| EXERCISE |
Below are the records; collect from them each line containing the string "inquest".

| ENTRIES SHOWN |
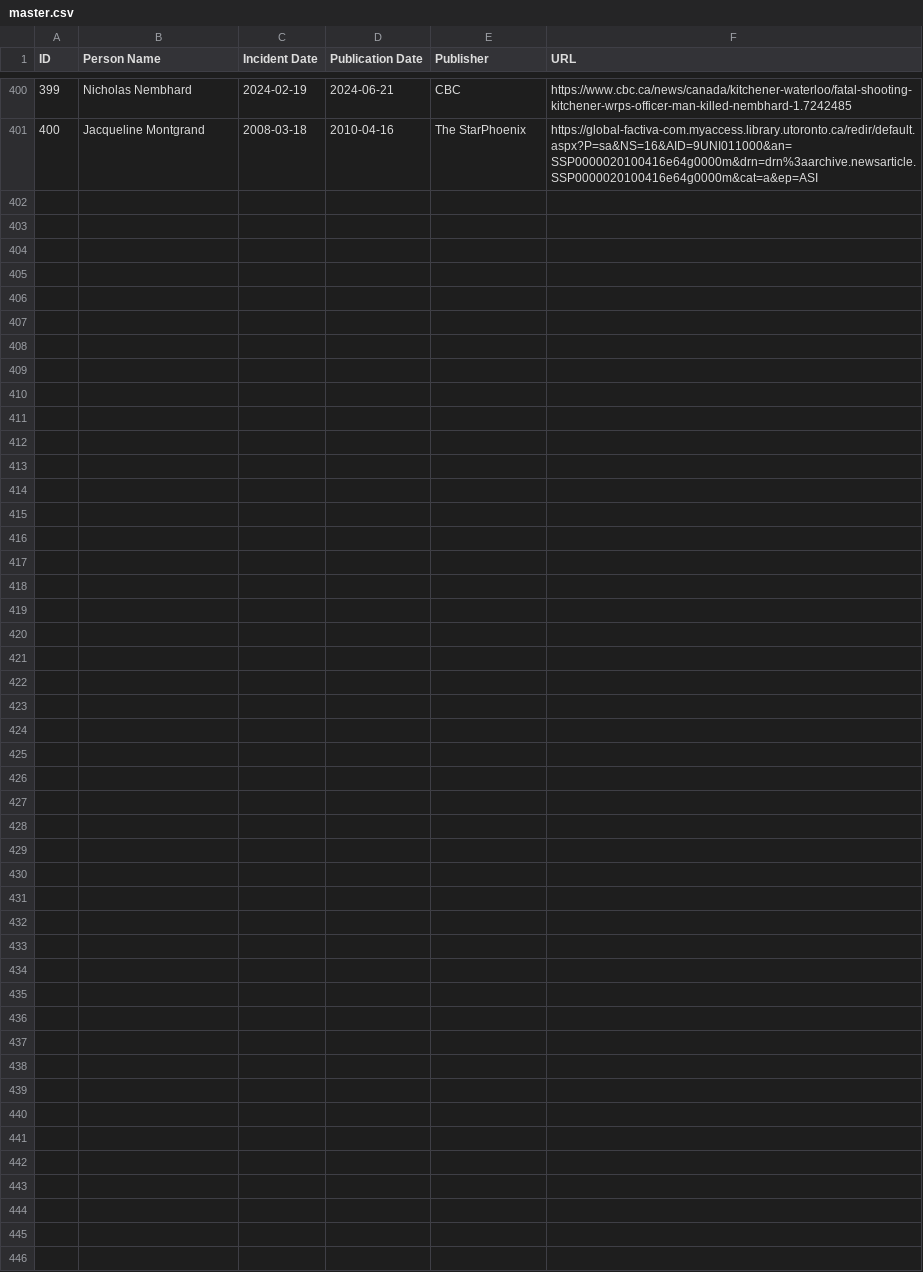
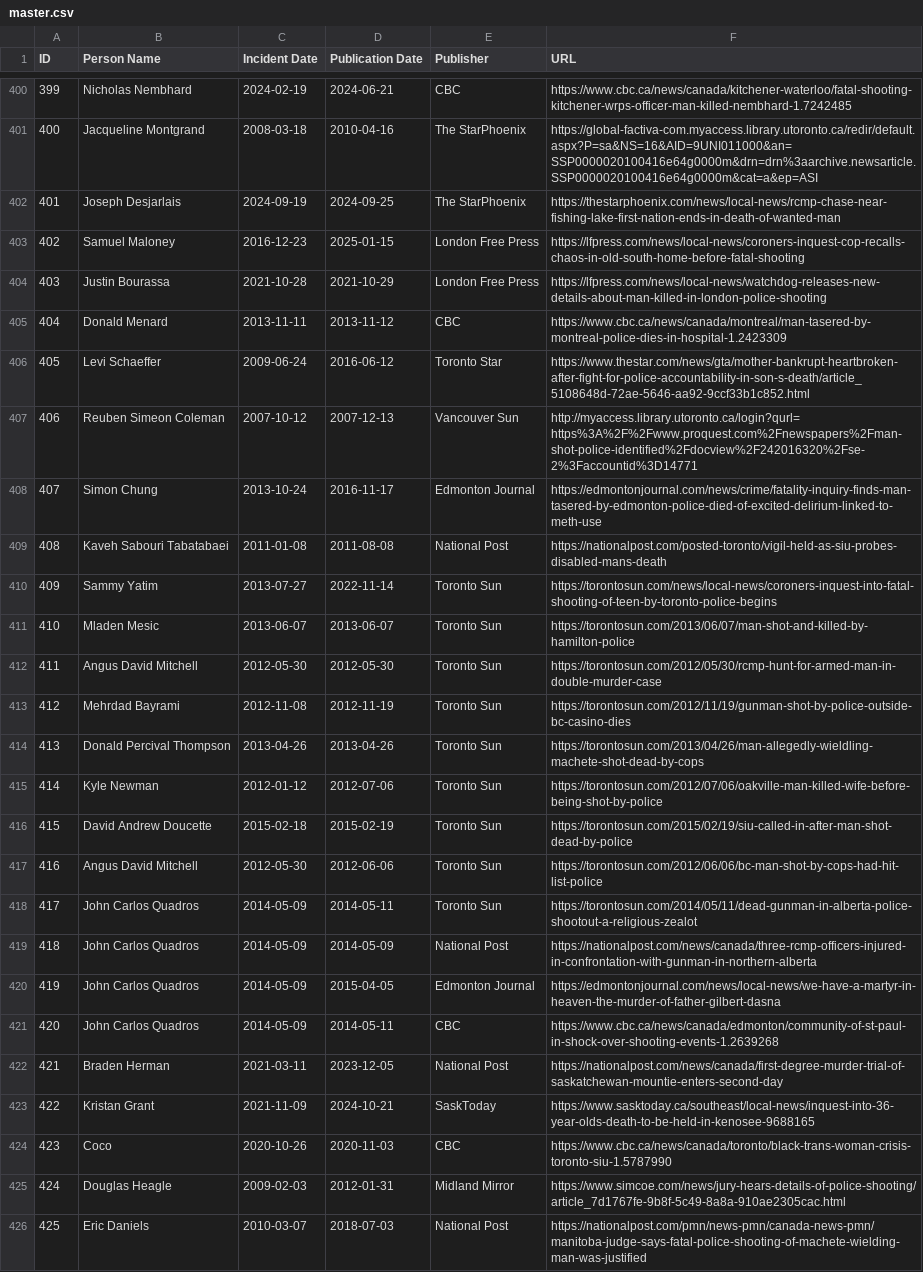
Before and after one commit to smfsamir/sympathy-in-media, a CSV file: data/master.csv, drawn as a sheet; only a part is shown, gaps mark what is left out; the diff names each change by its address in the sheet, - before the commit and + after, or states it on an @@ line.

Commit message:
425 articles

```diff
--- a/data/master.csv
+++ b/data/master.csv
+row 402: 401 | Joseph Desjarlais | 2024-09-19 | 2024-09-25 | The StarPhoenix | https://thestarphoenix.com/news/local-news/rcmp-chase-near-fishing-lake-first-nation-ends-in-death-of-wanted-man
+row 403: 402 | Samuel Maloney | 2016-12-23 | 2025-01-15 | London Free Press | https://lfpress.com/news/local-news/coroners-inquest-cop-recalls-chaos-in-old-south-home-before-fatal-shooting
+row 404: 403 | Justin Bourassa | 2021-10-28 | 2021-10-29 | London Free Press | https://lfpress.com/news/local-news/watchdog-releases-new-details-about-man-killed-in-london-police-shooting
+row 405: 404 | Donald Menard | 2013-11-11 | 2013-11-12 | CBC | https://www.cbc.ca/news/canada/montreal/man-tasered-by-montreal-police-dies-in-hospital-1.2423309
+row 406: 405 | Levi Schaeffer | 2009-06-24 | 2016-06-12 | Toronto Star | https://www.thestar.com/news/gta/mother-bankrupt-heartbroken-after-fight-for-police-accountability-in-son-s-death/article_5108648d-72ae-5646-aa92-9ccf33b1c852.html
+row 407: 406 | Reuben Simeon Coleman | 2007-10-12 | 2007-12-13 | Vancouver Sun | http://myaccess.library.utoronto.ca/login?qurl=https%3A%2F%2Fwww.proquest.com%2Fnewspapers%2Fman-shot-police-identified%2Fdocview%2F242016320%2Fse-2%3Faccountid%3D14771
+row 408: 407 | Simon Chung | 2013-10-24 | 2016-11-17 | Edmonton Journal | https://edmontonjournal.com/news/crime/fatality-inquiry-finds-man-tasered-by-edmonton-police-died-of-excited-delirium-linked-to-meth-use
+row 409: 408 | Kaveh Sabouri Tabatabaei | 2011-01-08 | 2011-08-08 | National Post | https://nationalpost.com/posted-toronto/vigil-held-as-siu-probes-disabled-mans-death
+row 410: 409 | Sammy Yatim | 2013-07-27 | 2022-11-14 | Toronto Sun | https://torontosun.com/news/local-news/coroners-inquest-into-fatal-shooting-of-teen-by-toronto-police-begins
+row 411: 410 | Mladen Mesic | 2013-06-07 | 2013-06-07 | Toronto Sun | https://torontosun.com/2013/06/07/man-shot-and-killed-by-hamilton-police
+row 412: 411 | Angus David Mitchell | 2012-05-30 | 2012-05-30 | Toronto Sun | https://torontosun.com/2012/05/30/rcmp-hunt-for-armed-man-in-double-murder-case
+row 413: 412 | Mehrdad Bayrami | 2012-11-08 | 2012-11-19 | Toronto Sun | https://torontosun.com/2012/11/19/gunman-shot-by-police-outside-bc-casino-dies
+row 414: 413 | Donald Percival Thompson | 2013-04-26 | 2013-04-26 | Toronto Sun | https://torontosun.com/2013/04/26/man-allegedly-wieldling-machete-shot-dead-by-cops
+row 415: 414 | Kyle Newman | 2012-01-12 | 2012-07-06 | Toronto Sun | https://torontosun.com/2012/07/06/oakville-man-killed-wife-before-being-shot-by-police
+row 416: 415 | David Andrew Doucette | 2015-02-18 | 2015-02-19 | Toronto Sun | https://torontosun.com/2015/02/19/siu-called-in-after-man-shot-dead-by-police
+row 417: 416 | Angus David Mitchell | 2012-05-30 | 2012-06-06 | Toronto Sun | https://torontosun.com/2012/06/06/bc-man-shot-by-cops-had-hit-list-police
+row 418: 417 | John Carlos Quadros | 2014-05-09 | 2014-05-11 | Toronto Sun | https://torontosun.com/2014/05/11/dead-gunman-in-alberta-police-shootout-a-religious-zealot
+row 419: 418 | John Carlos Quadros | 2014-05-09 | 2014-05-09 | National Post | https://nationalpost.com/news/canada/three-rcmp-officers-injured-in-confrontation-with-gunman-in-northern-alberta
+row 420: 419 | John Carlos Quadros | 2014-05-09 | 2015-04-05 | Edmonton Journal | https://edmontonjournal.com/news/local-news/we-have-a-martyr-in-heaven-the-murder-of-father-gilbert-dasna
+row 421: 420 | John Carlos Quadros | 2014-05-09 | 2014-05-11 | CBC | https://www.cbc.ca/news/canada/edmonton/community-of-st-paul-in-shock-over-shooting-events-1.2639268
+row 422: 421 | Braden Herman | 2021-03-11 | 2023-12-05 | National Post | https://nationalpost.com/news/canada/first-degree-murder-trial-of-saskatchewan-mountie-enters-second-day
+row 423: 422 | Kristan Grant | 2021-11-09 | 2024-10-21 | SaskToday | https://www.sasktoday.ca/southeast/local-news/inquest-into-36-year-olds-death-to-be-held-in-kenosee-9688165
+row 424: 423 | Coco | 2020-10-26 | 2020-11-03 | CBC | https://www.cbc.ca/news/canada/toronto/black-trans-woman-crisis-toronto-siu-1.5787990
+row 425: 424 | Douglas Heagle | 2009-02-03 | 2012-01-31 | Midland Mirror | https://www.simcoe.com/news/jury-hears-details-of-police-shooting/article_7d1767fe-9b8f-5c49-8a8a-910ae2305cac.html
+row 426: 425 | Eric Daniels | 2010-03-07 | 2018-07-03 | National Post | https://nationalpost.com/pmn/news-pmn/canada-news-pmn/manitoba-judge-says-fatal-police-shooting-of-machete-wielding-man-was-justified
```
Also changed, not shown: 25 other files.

| RESULT |
+row 403: 402 | Samuel Maloney | 2016-12-23 | 2025-01-15 | London Free Press | https://lfpress.com/news/local-news/coroners-inquest-cop-recalls-chaos-in-old-south-home-before-fatal-shooting
+row 410: 409 | Sammy Yatim | 2013-07-27 | 2022-11-14 | Toronto Sun | https://torontosun.com/news/local-news/coroners-inquest-into-fatal-shooting-of-teen-by-toronto-police-begins
+row 423: 422 | Kristan Grant | 2021-11-09 | 2024-10-21 | SaskToday | https://www.sasktoday.ca/southeast/local-news/inquest-into-36-year-olds-death-to-be-held-in-kenosee-9688165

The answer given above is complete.